#### TO DO
Repeat the entries exactly, and do not carry the pictures over.

Structured diff data:
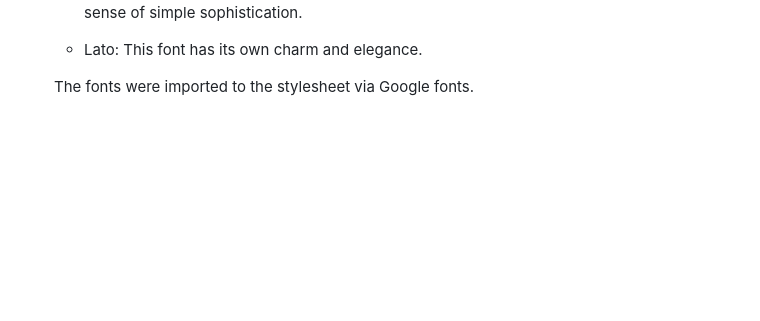
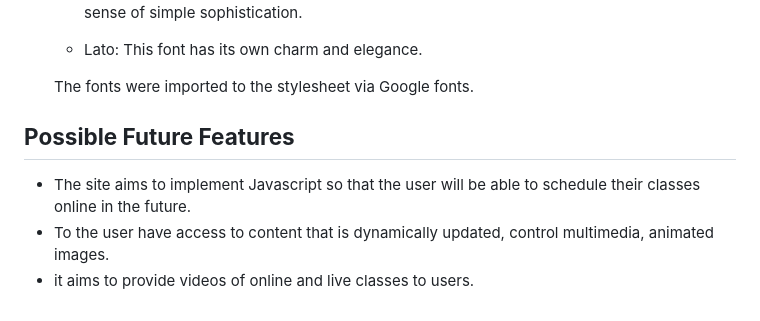
Before and after one commit to jmartinesdev/sisterhood-gym, a Markdown page: README.md, the part around the change. Rendered like a GitHub page; blank space fills up the shorter version.

Commit message:
Possible Future Feature

```diff
--- a/README.md
+++ b/README.md
@@ -105,3 +105,9 @@ A button is also available for the user to be forwarded to a second page with mo
     * Lato: This font has its own charm and elegance.
 
     The fonts were imported to the stylesheet via Google fonts.
+
+## **Possible Future Features**
+
+   * The site aims to implement Javascript so that the user will be able to schedule their classes online in the future.
+   * To the user have access to content that is dynamically updated, control multimedia, animated images.
+   * it aims to provide videos of online and live classes to users.
```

#### COMPLETED TASK
Before and after one commit to jmartinesdev/sisterhood-gym, a Markdown page: README.md, the part around the change. Rendered like a GitHub page; blank space fills up the shorter version.

Commit message:
Possible Future Feature

```diff
--- a/README.md
+++ b/README.md
@@ -105,3 +105,9 @@ A button is also available for the user to be forwarded to a second page with mo
     * Lato: This font has its own charm and elegance.
 
     The fonts were imported to the stylesheet via Google fonts.
+
+## **Possible Future Features**
+
+   * The site aims to implement Javascript so that the user will be able to schedule their classes online in the future.
+   * To the user have access to content that is dynamically updated, control multimedia, animated images.
+   * it aims to provide videos of online and live classes to users.
```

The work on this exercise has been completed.